• _WORK TO COMPLETE_:
Please work out how many lines in the material below contain the string "width", and answer with that number only.

• _SOURCE RECORDS_:
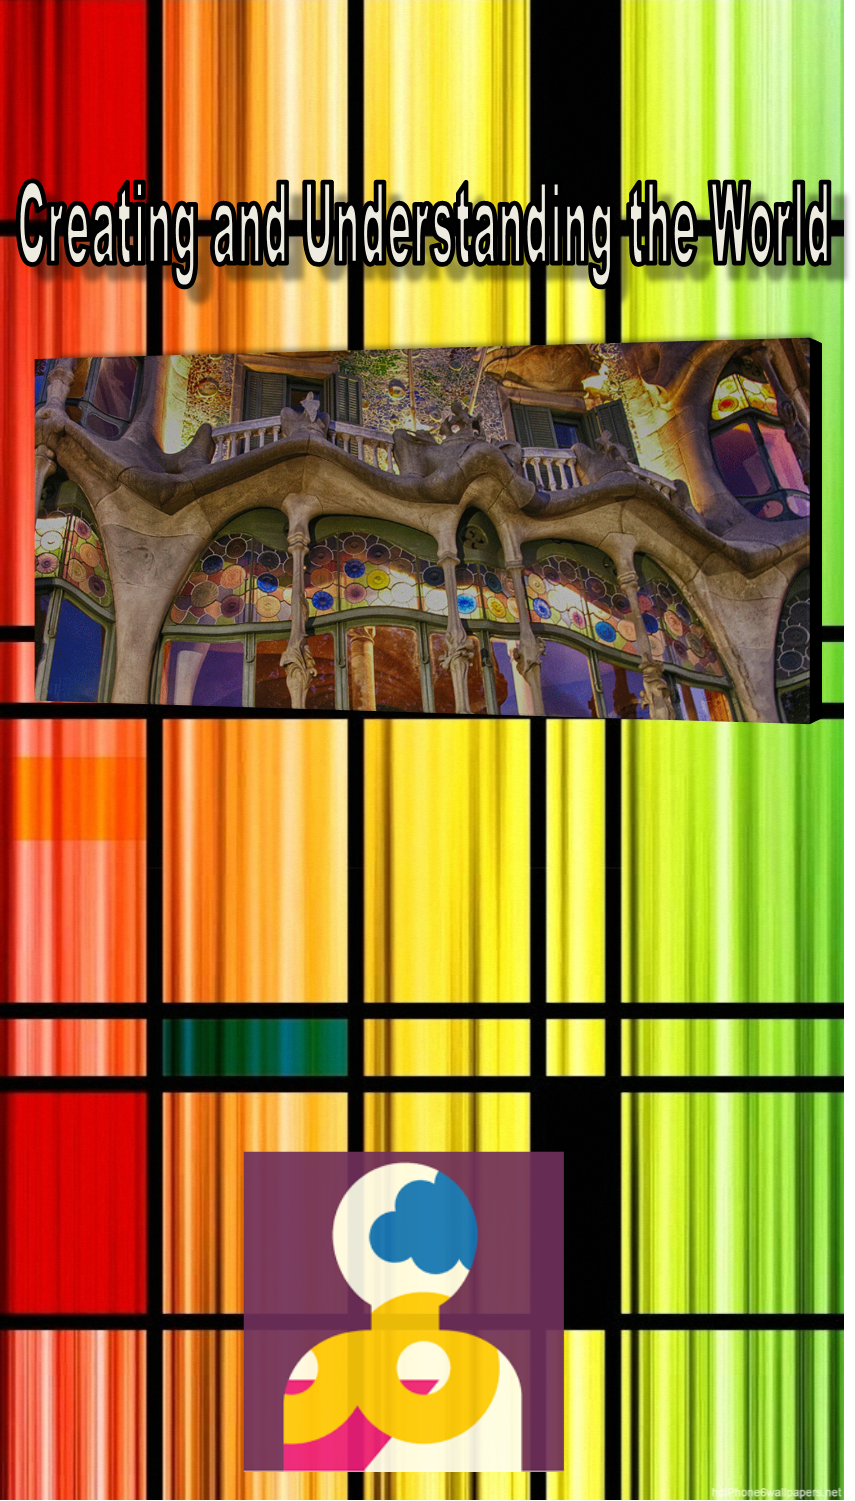
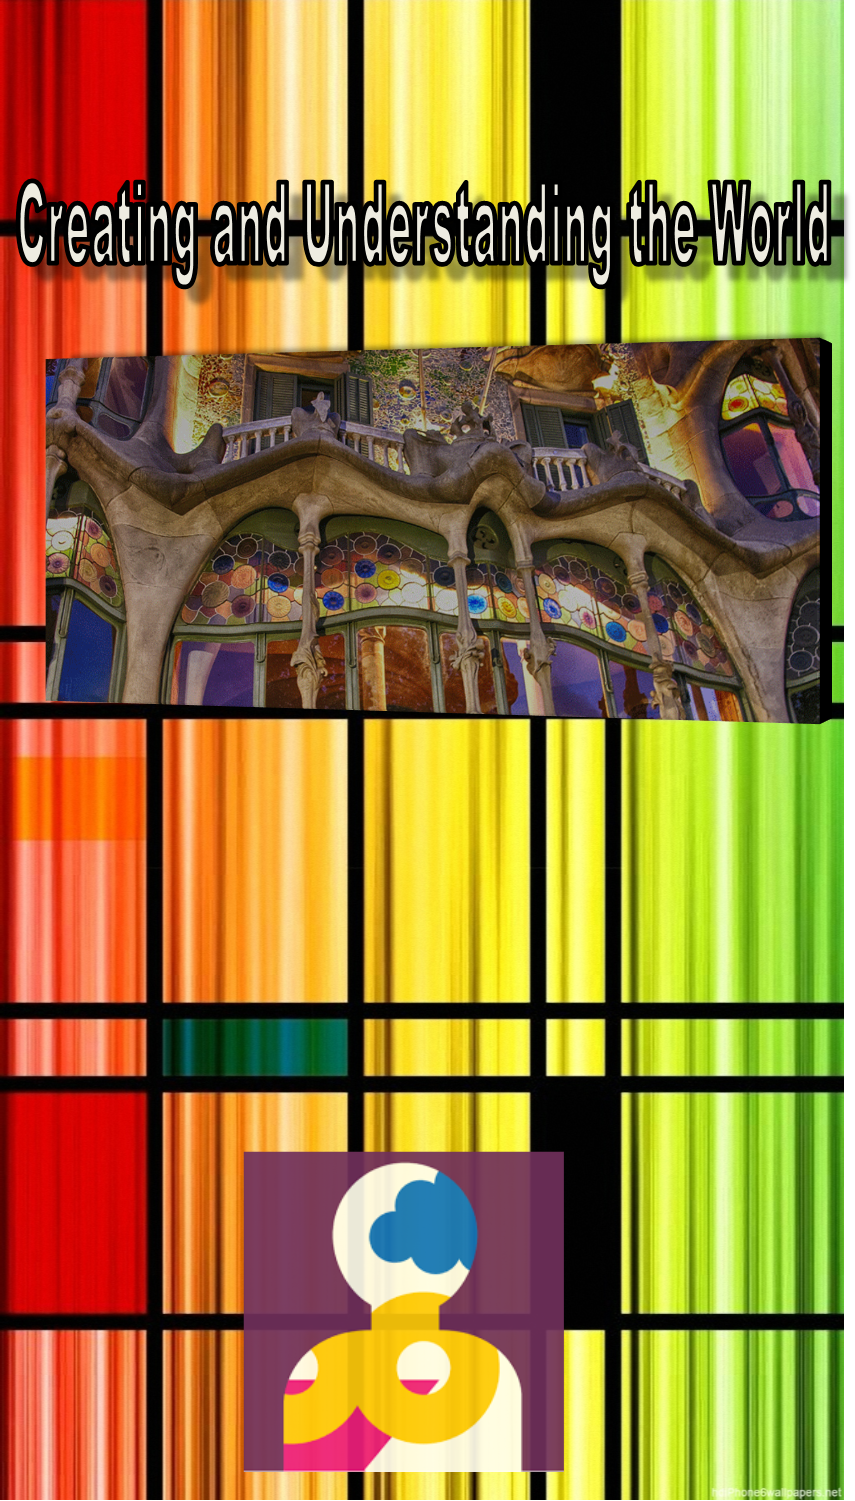
layout nearly done

Changed region(s): [[0.0304, 0.2145, 0.9731, 0.4903]]

diff --git a/assets/javascript/app.js b/assets/javascript/app.js
@@ -1,32 +1,94 @@
-$(".style").hide();
+$(".style").css({"position":"relative", "left":"-450px"});
 $(".h2style").hide();
 $(".information").hide();
+$(".job").hide();
+$(".college").hide();
+startClock();
 
 function myMove() {
   var elem = document.getElementById("animate");   
   var pos = 0;
+  var posl = -100;
   var id = setInterval(frame, 5);
   function frame() {
-    if (pos == 450) {
+    if (pos == 300) {
       clearInterval(id);
     } else {
       pos++; 
+      posl++;
       elem.style.top = pos + 'px'; 
+      elem.style.left = posl + 'px'; 
+    }
+  }
+}
+
+function slide() {
+  var elem = document.getElementById("style");   
+  var pos = -450;
+  var id = setInterval(frame, 5);
+  function frame() {
+    if (pos == 0) {
+      clearInterval(id);
+    } else {
+      pos++; 
+      //elem.style.top = 0; 
       elem.style.left = pos + 'px'; 
     }
   }
 }
 
-$(window).on("click", function(){
-  $(".style").show();
-$(".h2style").show();
+function slide2() {
+  var elem = document.getElementById("but");   
+  var pos = 0;
+  var id = setInterval(frame, 3);
+  function frame() {
+    if (pos == 750) {
+      clearInterval(id);
+    } else {
+      pos++; 
+      //elem.style.top = 0; 
+      elem.style.left = pos + 'px'; 
+    }
+  }
+}
 
+function startClock(){
+    var clock=2;
+    
+    timeval = setInterval(downSouth, 1000);
+
+    function downSouth(){
+      clock--;
+      
+      if(clock===0){
+        
+        $(".h2style").show();
+  slide();
   myMove();
-  $(".welcome").hide();
+  slide2();
+  
+  
   countDown();
+             
+    }
+
+  }
+
+}
 
 
-});
+// $(window).on("click", function(){
+//   //$(".style").show();
+//   $(".h2style").show();
+//   slide();
+//   myMove();
+//   slide2();
+  
+  
+//   countDown();
+
+
+// });
 
 function countDown(){
     var clock=3;
@@ -38,18 +100,48 @@ function countDown(){
       
       if(clock===0){
         
-      $(".entry").hide();
-      $(".information").show(); 
-      $(".style h1").lettering("words");   
-      
-   
-    stop();
+      $(".banner").css({"height":"225px", "width":"138px"});
+      $(".banner2").css({"height":"225px", "width":"138px"});
+      $(".information").show();
+      $(".welcome").hide(); 
+      //$(".style").lettering();    
+ 
         
     }
 
   }
 
 }
+
+$("#submit").on("click", function(event){
+  event.preventDefault();
+  $(".entry").hide();
+  $(".information").hide();
+  $(".job").show();
+  $(".college").show();
+  var label = $("<labl>")
+  label.append(".luniversity");
+  var label2 = $(".lmajor");
+  var label3 = $(".lstate");
+  var search1 = $(".university");
+  var search2 = $(".major");
+  var search3 = $(".state");
+  $(".search").append(label + search1 +" "+label2 + search2 +" "+label3 + search3);
+
+
+});
+
+
+
+$.fn.extend({
+    animateCss: function (animationName) {
+        var animationEnd = 'webkitAnimationEnd mozAnimationEnd MSAnimationEnd oanimationend animationend';
+        this.addClass('animated ' + animationName).one(animationEnd, function() {
+            $(this).removeClass('animated ' + animationName);
+        });
+    }
+});
+ 
 
 
 

diff --git a/assets/css/style.css b/assets/css/style.css
@@ -1,5 +1,11 @@
+.intro{
+	height: 50px;
+	width: 900px;
+	position: relative;
+	left: 150px;
+}
 .entry{
-	border:2 px solid red;
+	
 	position: relative;
 	top:10px;
 	left:40px;
@@ -18,11 +24,14 @@
 	text-align: center;
 	padding: 10px;
 	margin: 10px;
+	width:100%;
+	text-shadow: rgba(17, 130, 97, 0.34) 2px 2px;
 }
 .h2style{
 	font-size: 26px;
 	color: white;
 	text-align: center;
+	text-shadow: rgba(17, 130, 97, 0.34) 2px 2px;
 }
 
 .welcome{
@@ -31,9 +40,11 @@
 	font-weight: bold ;
 	text-align: center ;
 	background-color: white ;
-	position: relative;
-	top:700px;
-	left:500px;
+	position: relative;	
+	left:20px;
+	margin-bottom: 40px;
+	z-index: 1;
+	float: left;
 
 }
 
@@ -41,10 +52,10 @@
 
 	background-image: url("../images/01.jpg");
 	position:relative;
-	top: 20px;
-	left:50px;
-	height: 500px;
-	width: 1900px;
+	top: 0px;
+	left:150px;
+	height: 300px;
+	width: 900px;
 	
 }
 
@@ -68,42 +79,43 @@ input{
 
 }
 #university{
-	position: fixed;
-	right:500px;
-	top:170px;
+	position: relative;
+	left:150px;
+	top:-220px;
+	
 }
 #luniversity{
-	position: fixed;
-	right:1100px;
-	top:170px;
+	position: relative;
+	left:-750px;
+	
 }
 #major{
-	position: fixed;
-	right:500px;
-	top:217px;
+	position: relative;
+	left:70px;
+	top:-220px;
 
 }
 #lmajor{
-	position: fixed;
-	right:1100px;
-	top:217px;
+	position: relative;
+	
+	top:-220px;
 
 }
 #state{
-	position: fixed;
-	right:500px;
-	top:264px;
+	position: relative;
+	left:85px;
+	top:-220px;
 }
 #lstate{
-	position: fixed;
-	right:1100px;
-	top:264px;
+	position: relative;
+	
+	top:-220px;
 }
 
 #submit{
-	position: fixed;
-	right:500px;
-	top:370px;
+	position: relative;
+	left:350px;
+	top:-240px;
 	color:black;
 	text-shadow: 2px 2px red;
 	font-size: 30px;
@@ -115,20 +127,54 @@ input{
 	height:40px;
 	position: fixed;
 	bottom: 0px;
-	font-size: 30px;
-	color: white;
-	text-shadow: red 2px 2px;
+	font-size: 20px;
+	color: #111a94;
+	text-shadow: rgba(17, 130, 97, 0.34) 2px 2px;
 	background-color: white;
 	padding: 5px;
 	margin-top:20px;
 	width: 100%;
+	text-align: center;
 }
 
 .banner{
 	float:left;
 	width:275px;
 	height:550px;
-	margin:0 40px 0 40px;
+	margin:0 40px 0 140px;
+	border: 1px solid white;
 	
 }
+
+.banner2{
+	float:left;
+	width:275px;
+	height:550px;
+	margin:0 40px 0 40px;
+	border: 1px solid white;
+	
+}
+
+.job{
+	background-image: url("../images/med.jpg");
+	height:600px;
+	width: 350px;
+	float:left;
+	position: relative;
+	left:20px;
+	border: 1px solid white;
+	margin-top:10px;
+}
+
+.college{
+	background-image: url("../images/14.png");
+	height:600px;
+	width: 900px;
+	position: relative;
+	left:400px;
+	border: 1px solid white;
+	margin-top:10px;
+
+}
+
 

diff --git a/index.html b/index.html
@@ -7,28 +7,33 @@
 	 <script src="https://www.gstatic.com/firebasejs/3.7.3/firebase.js"></script>
 	 <link rel="stylesheet" type="text/css" href="assets/css/style.css">
 	<link rel="stylesheet" type="text/css" href="assets/css/reset.css">
-	<link rel="stylesheet" type="text/css" href="assets/css/animate.css">
+	<!--<link rel="stylesheet" type="text/css" href="assets/css/animate.css">-->
 	<script src="https://code.jquery.com/jquery.js"></script>
+
 	<script src="https://cdn.jsdelivr.net/momentjs/2.12.0/moment.min.js"></script>
 	<script type="text/javascript" src="assets/javascript/bootstrap.js"></script>
+	<link rel="stylesheet" href="https://cdnjs.cloudflare.com/ajax/libs/animate.css/3.5.2/animate.min.css">
 </head>
 
 
 <body class="back">
 
-<button class="welcome"> Welcome</button>
+<button class="welcome" id="but"> W<br>e<br>l<br>c<br>o<br>m<br>e</button>
 <div>
+<h1 class="style" id="style"> Welcome to JOB U </h1>
+<div class="intro">
+<h2 class="h2style"> The site where you can find all the information about the University that you would like to attend and the career path that you are considering</h2>
 
+</div>
+<div class="search"></div>
 <div class="entry" id="animate">
 	<img class="banner" src="assets/images/picture1.png">
-	<img class="banner" src="assets/images/picture3.png">
-	<img class="banner" src="assets/images/picture4.png">
+	<img class="banner2" src="assets/images/picture3.png">
+	<img class="banner2" src="assets/images/picture4.png">
 	<!--<img src="assets/images/giphy2.gif"> -->
 </div>
-<div class="intro">
-<h1 class="style"> Welcome to JOB U </h1>
-<h2 class="h2style"> The site where you can find all the information about the University that you would like to attend and the career path that you are considering</h2>
-</div>
+
+
 <div class="information">
 <form class="input">
 	<label for="university" id="luniversity"> University</label>
@@ -44,6 +49,8 @@
 </div>
 
 </div>
+<div class="job"></div>
+<div class="college"></div>
 
  <div>
   <footer class="footer"> Copyright  © Team Schools and Jobs 2017</footer>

• _REPLY TO THE EXERCISE_:
11